### [What the task asks]
Search the material for the word "shrinkWrap" and copy every line in which it occurs.

### [Records to use]
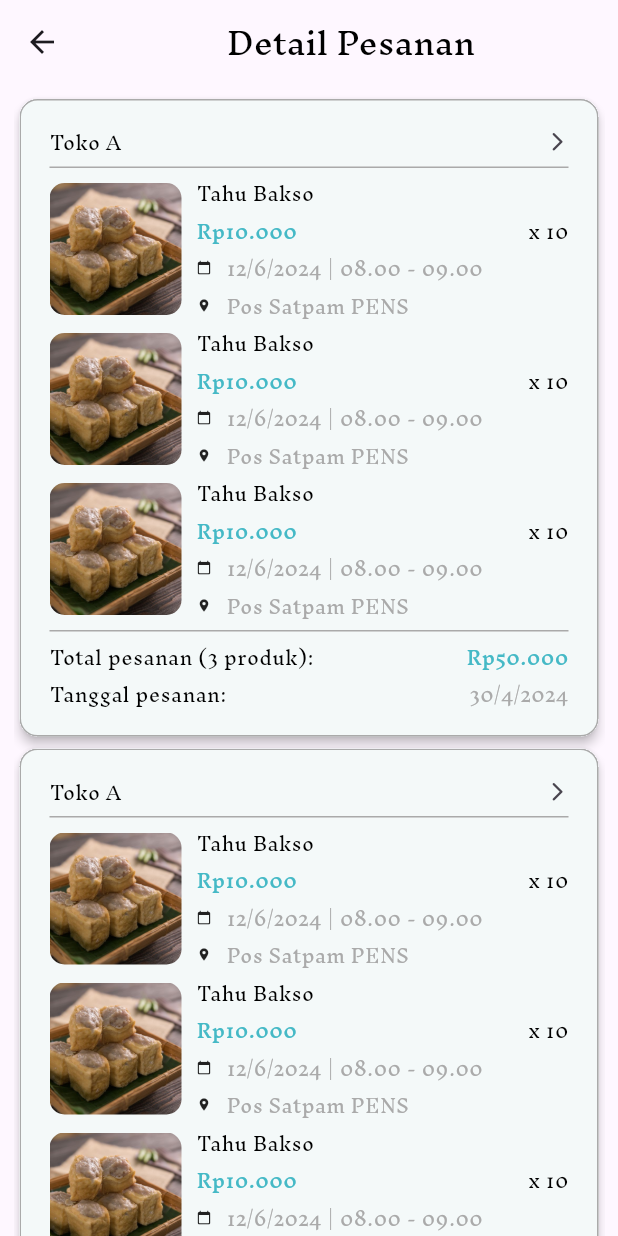
After one commit to mukhayyar/free-market-pens-mobile, a Flutter app: the DetailPesananScreen screen opened directly, on a phone screen of 412 x 824 dp. The commit adds this screen. Run offline on Flutter 3.47's test engine with Material 3 defaults, Android fonts, the phone set to English and light mode, and no system bars; our stand-ins replace input_quantity.

Commit message:
feat: detail pesanan card

```diff
--- a/lib/main.dart
+++ b/lib/main.dart
@@ -1,8 +1,9 @@
 import 'package:flutter/material.dart';
-import 'package:free_market_pens_mobile/presentation/widget/card/keranjang_card.dart';
+import 'package:free_market_pens_mobile/presentation/widget/card/detail_pesanan_card.dart';
 import 'package:free_market_pens_mobile/screen/buyer/checkout_screen.dart';
+import 'package:free_market_pens_mobile/screen/buyer/detail_pesanan_screen.dart';
 import 'package:free_market_pens_mobile/screen/buyer/keranjang_screen.dart';
-import 'package:free_market_pens_mobile/screen/seller/alamat_screen.dart';
+import 'package:free_market_pens_mobile/screen/seller/tambah_alamat_screen.dart';
 
 void main() {
   runApp(const MyApp());
@@ -14,7 +15,8 @@ class MyApp extends StatelessWidget {
   @override
   Widget build(BuildContext context) {
     return const MaterialApp(
-      title: 'Flutter Demo',
+      debugShowCheckedModeBanner: false,
+      title: 'Free Market',
       home: CheckoutScreen(),
     );
   }
--- a/lib/presentation/widget/card/alamat_card.dart
+++ b/lib/presentation/widget/card/alamat_card.dart
@@ -23,9 +23,6 @@ class _AlamatCardState extends State<AlamatCard> {
         borderRadius: BorderRadius.circular(12.0),
       ),
       child: Center(
-        child: InkWell(
-          splashColor: secondary.withAlpha(30),
-          onTap: () {},
         child: Padding(
           padding: const EdgeInsets.all(8.0),
           child: ListTile(
@@ -75,7 +72,6 @@ class _AlamatCardState extends State<AlamatCard> {
           ),
         ),
       ),
-      ),
     );
   }
 }
--- a/lib/presentation/widget/card/checkout_card.dart
+++ b/lib/presentation/widget/card/checkout_card.dart
@@ -1,7 +1,7 @@
 import 'package:flutter/cupertino.dart';
 import 'package:flutter/material.dart';
 import 'package:flutter/widgets.dart';
-import 'package:free_market_pens_mobile/presentation/widget/tile/product_checkout_tile.dart';
+import 'package:free_market_pens_mobile/presentation/widget/tile/produk_checkout_tile.dart';
 import 'package:free_market_pens_mobile/theme.dart';
 
 class CheckoutCard extends StatefulWidget {
@@ -26,9 +26,6 @@ class _CheckoutCardState extends State<CheckoutCard> {
         borderRadius: BorderRadius.circular(12.0),
       ),
       child: Center(
-        child: InkWell(
-          splashColor: secondary,
-          onTap: () {},
         child: Padding(
           padding: const EdgeInsets.all(20.0),
           child: Column(
@@ -48,12 +45,15 @@ class _CheckoutCardState extends State<CheckoutCard> {
                 color: tertiary,
               ),
               const SizedBox(height: 8),
-                Flexible(
+              ConstrainedBox(
+                constraints:
+                    BoxConstraints(maxWidth: MediaQuery.of(context).size.width),
                 child: ListView.builder(
                   shrinkWrap: true,
+                  physics: ClampingScrollPhysics(),
                   itemCount: 5,
                   itemBuilder: (context, index) {
-                      return ProductCheckoutTile();
+                    return ProdukCheckoutTile();
                   },
                 ),
               ),
@@ -83,7 +83,6 @@ class _CheckoutCardState extends State<CheckoutCard> {
           ),
         ),
       ),
-      ),
     );
   }
 }
--- /dev/null
+++ b/lib/presentation/widget/card/detail_pesanan_card.dart
@@ -0,0 +1,188 @@
+import 'package:flutter/cupertino.dart';
+import 'package:flutter/material.dart';
+import 'package:flutter/widgets.dart';
+import 'package:free_market_pens_mobile/presentation/widget/tile/produk_checkout_tile.dart';
+import 'package:free_market_pens_mobile/presentation/widget/tile/produk_detail_pesanan_tile.dart';
+import 'package:free_market_pens_mobile/screen/buyer/checkout_screen.dart';
+import 'package:free_market_pens_mobile/theme.dart';
+
+class DetailPesananCard extends StatefulWidget {
+  const DetailPesananCard({Key? key, required this.isCancelled})
+      : super(key: key);
+
+  final bool isCancelled;
+
+  @override
+  State<DetailPesananCard> createState() => _DetailPesananCardState();
+}
+
+class _DetailPesananCardState extends State<DetailPesananCard> {
+  @override
+  Widget build(BuildContext context) {
+    return Card(
+      clipBehavior: Clip.hardEdge,
+      color: tertiary2,
+      elevation: 3,
+      shape: RoundedRectangleBorder(
+        side: BorderSide(
+          color: tertiary,
+          width: 1,
+        ),
+        borderRadius: BorderRadius.circular(12.0),
+      ),
+      child: Center(
+        child: Padding(
+          padding: const EdgeInsets.all(20.0),
+          child: Column(
+            crossAxisAlignment: CrossAxisAlignment.start,
+            mainAxisSize: MainAxisSize.min,
+            children: [
+              Row(
+                children: [
+                  Expanded(
+                    child: Text(
+                      "Toko A",
+                      style: secondaryTextStyle,
+                      overflow: TextOverflow.ellipsis,
+                    ),
+                  ),
+                  IconButton(
+                    onPressed: () {
+                      Navigator.push(
+                        context,
+                        MaterialPageRoute(
+                          builder: (context) =>
+                              CheckoutScreen(), // Ganti dengan halaman yang sesuai
+                        ),
+                      );
+                    },
+                    icon: Icon(
+                      Icons.arrow_forward_ios_rounded,
+                      size: 15,
+                    ),
+                    padding: EdgeInsets.zero,
+                    constraints: const BoxConstraints(),
+                    style: const ButtonStyle(
+                      tapTargetSize: MaterialTapTargetSize.shrinkWrap,
+                    ),
+                  ),
+                ],
+              ),
+              const SizedBox(height: 8),
+              Divider(
+                height: 1,
+                thickness: 1,
+                color: tertiary,
+              ),
+              const SizedBox(height: 8),
+              ConstrainedBox(
+                constraints:
+                    BoxConstraints(maxWidth: MediaQuery.of(context).size.width),
+                child: ListView.builder(
+                  shrinkWrap: true,
+                  physics: ClampingScrollPhysics(),
+                  itemCount: 3,
+                  itemBuilder: (context, index) {
+                    return ProdukDetailPesananTile();
+                  },
+                ),
+              ),
+              Divider(
+                height: 1,
+                thickness: 1,
+                color: tertiary,
+              ),
+              const SizedBox(
+                height: 8,
+              ),
+              Row(
+                mainAxisAlignment: MainAxisAlignment.spaceBetween,
+                children: [
+                  Flexible(
+                    child: Text(
+                      "Total pesanan (3 produk): ",
+                      style: secondaryTextStyle,
+                      overflow: TextOverflow.ellipsis,
+                    ),
+                  ),
+                  Text(
+                    "Rp50.000",
+                    style: secondaryPriceStyle,
+                  ),
+                ],
+              ),
+              SizedBox(
+                height: 8,
+              ),
+              Row(
+                mainAxisAlignment: MainAxisAlignment.spaceBetween,
+                children: [
+                  Flexible(
+                    child: Text(
+                      "Tanggal pesanan: ",
+                      style: secondaryTextStyle,
+                      overflow: TextOverflow.ellipsis,
+                    ),
+                  ),
+                  Text(
+                    "30/4/2024",
+                    style: tertiaryTextStyle,
+                  ),
+                ],
+              ),
+              if (widget.isCancelled)
+                Column(
+                  children: [
+                    const SizedBox(height: 8),
+                    Divider(
+                      height: 1,
+                      thickness: 1,
+                      color: tertiary,
+                    ),
+                    const SizedBox(height: 8),
+                    Row(
+                      mainAxisAlignment: MainAxisAlignment.spaceBetween,
+                      children: [
+                        Flexible(
+                          child: Text(
+                            "Tanggal dibatalkan: ",
+                            style: secondaryTextStyle,
+                            overflow: TextOverflow.ellipsis,
+                          ),
+                        ),
+                        Text(
+                          "30/4/2024",
+                          style: tertiaryTextStyle,
+                        ),
+                      ],
+                    ),
+                    SizedBox(
+                      height: 8,
+                    ),
+                    Row(
+                      mainAxisAlignment: MainAxisAlignment.spaceBetween,
+                      children: [
+                        Flexible(
+                          child: Text(
+                            "Alasan: ",
+                            style: secondaryTextStyle,
+                            overflow: TextOverflow.ellipsis,
+                          ),
+                        ),
+                        Text(
+                          "Buyer membatalkan pesanan",
+                          style: secondaryPriceStyle,
+                        ),
+                      ],
+                    ),
+                  ],
+                )
+              else
+                Container(), // Tambahkan widget Container kosong jika pesanan tidak dibatalkan
+            ],
+          ),
+        ),
+      ),
+    );
+  }
+}
--- a/lib/presentation/widget/card/keranjang_card.dart
+++ b/lib/presentation/widget/card/keranjang_card.dart
@@ -1,5 +1,5 @@
 import 'package:flutter/material.dart';
-import 'package:free_market_pens_mobile/presentation/widget/tile/product_keranjang_tile.dart';
+import 'package:free_market_pens_mobile/presentation/widget/tile/produk_keranjang_tile.dart';
 import 'package:free_market_pens_mobile/screen/buyer/checkout_screen.dart';
 import 'package:free_market_pens_mobile/theme.dart';
 
@@ -27,9 +27,6 @@ class _KeranjangCardState extends State<KeranjangCard> {
         borderRadius: BorderRadius.circular(12.0),
       ),
       child: Center(
-        child: InkWell(
-          //splashColor: secondary.withAlpha(30),
-          onTap: () {},
         child: Padding(
           padding: const EdgeInsets.all(20.0),
           child: Column(
@@ -86,10 +83,11 @@ class _KeranjangCardState extends State<KeranjangCard> {
               const SizedBox(height: 8),
               Flexible(
                 child: ListView.builder(
+                  physics: ClampingScrollPhysics(),
                   shrinkWrap: true,
                   itemCount: 5,
                   itemBuilder: (context, index) {
-                      return const ProductKeranjangTile();
+                    return const ProdukKeranjangTile();
                   },
                 ),
               ),
@@ -97,7 +95,6 @@ class _KeranjangCardState extends State<KeranjangCard> {
           ),
         ),
       ),
-      ),
     );
   }
 }
--- a/lib/presentation/widget/card/tambah_alamat_card.dart
+++ b/lib/presentation/widget/card/tambah_alamat_card.dart
@@ -23,9 +23,6 @@ class _TambahAlamatCardState extends State<TambahAlamatCard> {
         borderRadius: BorderRadius.circular(12.0),
       ),
       child: Center(
-        child: InkWell(
-          splashColor: secondary.withAlpha(30),
-          onTap: () {},
         child: Padding(
           padding: const EdgeInsets.all(8.0),
           child: ListTile(
@@ -40,7 +37,6 @@ class _TambahAlamatCardState extends State<TambahAlamatCard> {
           ),
         ),
       ),
-      ),
     );
   }
 }
--- /dev/null
+++ b/lib/presentation/widget/component/icon_text.dart
@@ -0,0 +1,36 @@
+import 'package:flutter/material.dart';
+import 'package:free_market_pens_mobile/theme.dart';
+
+class IconText extends StatelessWidget {
+  const IconText({
+    Key? key,
+    required this.icon,
+    required this.text,
+    required this.iconSize,
+  }) : super(key: key);
+
+  final IconData icon;
+  final String text;
+  final double iconSize;
+
+  @override
+  Widget build(BuildContext context) {
+    return Row(
+      children: [
+        Icon(
+          icon,
+          size: iconSize,
+        ),
+        SizedBox(width: 10),
+        Expanded(
+          child: Text(
+            text,
+            maxLines: 1,
+            overflow: TextOverflow.ellipsis,
+            style: tertiaryTextStyle,
+          ),
+        ),
+      ],
+    );
+  }
+}
--- /dev/null
+++ b/lib/presentation/widget/component/produk_harga.dart
@@ -0,0 +1,48 @@
+import 'package:flutter/material.dart';
+import 'package:flutter/widgets.dart';
+import 'package:free_market_pens_mobile/theme.dart';
+
+class ProdukHarga extends StatelessWidget {
+  final String title;
+  final String price;
+  final int quantity;
+
+  const ProdukHarga({
+    Key? key,
+    required this.title,
+    required this.price,
+    required this.quantity,
+  }) : super(key: key);
+
+  @override
+  Widget build(BuildContext context) {
+    return Column(
+      crossAxisAlignment: CrossAxisAlignment.start,
+      children: [
+        Text(
+          title,
+          style: secondaryTextStyle,
+          maxLines: 1,
+          overflow: TextOverflow.ellipsis,
+        ),
+        SizedBox(height: 8),
+        Row(
+          mainAxisAlignment: MainAxisAlignment.spaceBetween,
+          children: [
+            Expanded(
+              child: Text(
+                price,
+                style: secondaryPriceStyle,
+                overflow: TextOverflow.ellipsis,
+              ),
+            ),
+            Text(
+              "x $quantity",
+              style: secondaryTextStyle,
+            ),
+          ],
+        ),
+      ],
+    );
+  }
+}
--- a/lib/presentation/widget/tile/product_checkout_tile.dart
+++ /dev/null
@@ -1,72 +0,0 @@
-import 'package:flutter/cupertino.dart';
-import 'package:flutter/material.dart';
-import 'package:flutter/widgets.dart';
-import 'package:free_market_pens_mobile/theme.dart';
-
-class ProductCheckoutTile extends StatefulWidget {
-  const ProductCheckoutTile({super.key});
-
-  @override
-  State<ProductCheckoutTile> createState() => _ProductCheckoutTileState();
-}
-
-class _ProductCheckoutTileState extends State<ProductCheckoutTile> {
-  @override
-  Widget build(BuildContext context) {
-    return Column(
-      children: [
-        Row(
-          children: [
-            Container(
-              width: 88,
-              height: 51,
-              decoration: BoxDecoration(
-                borderRadius: BorderRadius.circular(
-                    10), // atur nilai sesuai keinginan Anda
-                image: const DecorationImage(
-                  image: AssetImage('assets/tahu_bakso.jpg'),
-                  fit: BoxFit.cover,
-                ),
-              ),
-            ),
-            const SizedBox(
-              width: 10,
-            ),
-            Expanded(
-              child: Column(
-                crossAxisAlignment: CrossAxisAlignment.start,
-                children: [
-                  Text(
-                    "Tahu Bakso",
-                    style: secondaryTextStyle,
-                    maxLines: 1,
-                    overflow: TextOverflow.ellipsis,
-                  ),
-                  Row(
-                    mainAxisAlignment: MainAxisAlignment.spaceBetween,
-                    children: [
-                      Expanded(
-                        child: Text(
-                          "Rp10.000",
-                          style: secondaryPriceStyle,
-                          overflow: TextOverflow.ellipsis,
-                        ),
-                      ),
-                      Text(
-                        "x 10",
-                        style: secondaryTextStyle,
-                      ),
-                    ],
-                  )
-                ],
-              ),
-            )
-          ],
-        ),
-        const SizedBox(
-          height: 8,
-        ),
-      ],
-    );
-  }
-}
--- /dev/null
+++ b/lib/presentation/widget/tile/produk_checkout_tile.dart
@@ -0,0 +1,55 @@
+import 'package:flutter/cupertino.dart';
+import 'package:flutter/material.dart';
+import 'package:flutter/widgets.dart';
+import 'package:free_market_pens_mobile/presentation/widget/component/produk_harga.dart';
+import 'package:free_market_pens_mobile/theme.dart';
+
+class ProdukCheckoutTile extends StatefulWidget {
+  const ProdukCheckoutTile({super.key});
+
+  @override
+  State<ProdukCheckoutTile> createState() => _ProdukCheckoutTileState();
+}
+
+class _ProdukCheckoutTileState extends State<ProdukCheckoutTile> {
+  @override
+  Widget build(BuildContext context) {
+    return Column(
+      children: [
+        Row(
+          children: [
+            Container(
+              width: 88,
+              height: 51,
+              decoration: BoxDecoration(
+                borderRadius: BorderRadius.circular(10),
+                image: const DecorationImage(
+                  image: AssetImage('assets/tahu_bakso.jpg'),
+                  fit: BoxFit.cover,
+                ),
+              ),
+            ),
+            const SizedBox(
+              width: 10,
+            ),
+            Expanded(
+              child: Column(
+                crossAxisAlignment: CrossAxisAlignment.start,
+                children: [
+                  ProdukHarga(
+                    title: "Tahu Bakso",
+                    price: "Rp10.000",
+                    quantity: 10,
+                  ),
+                ],
+              ),
+            ),
+          ],
+        ),
+        const SizedBox(
+          height: 8,
+        ),
+      ],
+    );
+  }
+}
--- /dev/null
+++ b/lib/presentation/widget/tile/produk_detail_pesanan_tile.dart
@@ -0,0 +1,63 @@
+import 'package:flutter/cupertino.dart';
+import 'package:flutter/material.dart';
+import 'package:flutter/widgets.dart';
+import 'package:free_market_pens_mobile/presentation/widget/component/icon_text.dart';
+import 'package:free_market_pens_mobile/presentation/widget/component/produk_harga.dart';
+import 'package:free_market_pens_mobile/theme.dart';
+
+class ProdukDetailPesananTile extends StatefulWidget {
+  const ProdukDetailPesananTile({Key? key}) : super(key: key);
+
+  @override
+  State<ProdukDetailPesananTile> createState() =>
+      _ProdukDetailPesananTileState();
+}
+
+class _ProdukDetailPesananTileState extends State<ProdukDetailPesananTile> {
+  @override
+  Widget build(BuildContext context) {
+    return Padding(
+      padding: const EdgeInsets.only(bottom: 8),
+      child: Row(
+        children: [
+          Container(
+            width: 88,
+            height: 88,
+            decoration: BoxDecoration(
+              borderRadius: BorderRadius.circular(10),
+              image: const DecorationImage(
+                image: AssetImage('assets/tahu_bakso.jpg'),
+                fit: BoxFit.cover,
+              ),
+            ),
+          ),
+          SizedBox(width: 10),
+          Expanded(
+            child: Column(
+              crossAxisAlignment: CrossAxisAlignment.start,
+              children: [
+                ProdukHarga(
+                  title: "Tahu Bakso",
+                  price: "Rp10.000",
+                  quantity: 10,
+                ),
+                SizedBox(height: 8),
+                IconText(
+                  icon: Icons.calendar_today_rounded,
+                  text: "12/6/2024 | 08.00 - 09.00",
+                  iconSize: 10,
+                ),
+                SizedBox(height: 8),
+                IconText(
+                  icon: Icons.place,
+                  text: "Pos Satpam PENS",
+                  iconSize: 10,
+                ),
+              ],
+            ),
+          ),
+        ],
+      ),
+    );
+  }
+}
--- a/lib/presentation/widget/tile/product_keranjang_tile.dart
+++ b/lib/presentation/widget/tile/produk_keranjang_tile.dart
@@ -4,14 +4,14 @@ import 'package:free_market_pens_mobile/screen/buyer/checkout_screen.dart';
 import 'package:free_market_pens_mobile/theme.dart';
 import 'package:input_quantity/input_quantity.dart';
 
-class ProductKeranjangTile extends StatefulWidget {
-  const ProductKeranjangTile({super.key});
+class ProdukKeranjangTile extends StatefulWidget {
+  const ProdukKeranjangTile({super.key});
 
   @override
-  State<ProductKeranjangTile> createState() => _ProductKeranjangTileState();
+  State<ProdukKeranjangTile> createState() => _ProdukKeranjangTileState();
 }
 
-class _ProductKeranjangTileState extends State<ProductKeranjangTile> {
+class _ProdukKeranjangTileState extends State<ProdukKeranjangTile> {
   bool isChecked = false;
 
   @override
@@ -63,6 +63,9 @@ class _ProductKeranjangTileState extends State<ProductKeranjangTile> {
                       style: secondaryTextStyle,
                       maxLines: 1,
                       overflow: TextOverflow.ellipsis,
+                    ),
+                    SizedBox(
+                      height: 8,
                     ),
                     Row(
                       mainAxisAlignment: MainAxisAlignment.spaceBetween,
--- /dev/null
+++ b/lib/screen/buyer/detail_pesanan_screen.dart
@@ -0,0 +1,44 @@
+import 'package:flutter/material.dart';
+import 'package:free_market_pens_mobile/theme.dart';
+import 'package:free_market_pens_mobile/presentation/widget/card/detail_pesanan_card.dart';
+
+class DetailPesananScreen extends StatefulWidget {
+  const DetailPesananScreen({super.key});
+
+  @override
+  State<DetailPesananScreen> createState() => _DetailPesananScreenState();
+}
+
+class _DetailPesananScreenState extends State<DetailPesananScreen> {
+  @override
+  Widget build(BuildContext context) {
+    return Scaffold(
+      appBar: AppBar(
+        title: Center(
+          child: Text(
+            "Detail Pesanan",
+            style: appBarTitleStyle,
+          ),
+        ),
+      ),
+      body: Padding(
+        padding: const EdgeInsets.fromLTRB(9, 6, 9, 0),
+        child: Column(
+          children: [
+            Flexible(
+              child: ListView.builder(
+                shrinkWrap: true,
+                itemCount: 3,
+                itemBuilder: (context, index) {
+                  return DetailPesananCard(
+                    isCancelled: false, //status diganti
+                  );
+                },
+              ),
+            ),
+          ],
+        ),
+      ),
+    );
+  }
+}
--- /dev/null
+++ b/lib/screen/seller/tambah_alamat_screen.dart
@@ -0,0 +1,25 @@
+import 'package:flutter/material.dart';
+import 'package:free_market_pens_mobile/theme.dart';
+
+class TambahAlamatScreen extends StatefulWidget {
+  const TambahAlamatScreen({super.key});
+
+  @override
+  State<TambahAlamatScreen> createState() => _TambahAlamatScreenState();
+}
+
+class _TambahAlamatScreenState extends State<TambahAlamatScreen> {
+  @override
+  Widget build(BuildContext context) {
+    return Scaffold(
+      appBar: AppBar(
+        title: Center(
+          child: Text(
+            "Tambah Alamat",
+            style: appBarTitleStyle,
+          ),
+        ),
+      ),
+    );
+  }
+}
```
Lines whose indentation alone changed are shown as unchanged.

### [Task response]
                   shrinkWrap: true,
+                      tapTargetSize: MaterialTapTargetSize.shrinkWrap,
+                  shrinkWrap: true,
                   shrinkWrap: true,
+                shrinkWrap: true,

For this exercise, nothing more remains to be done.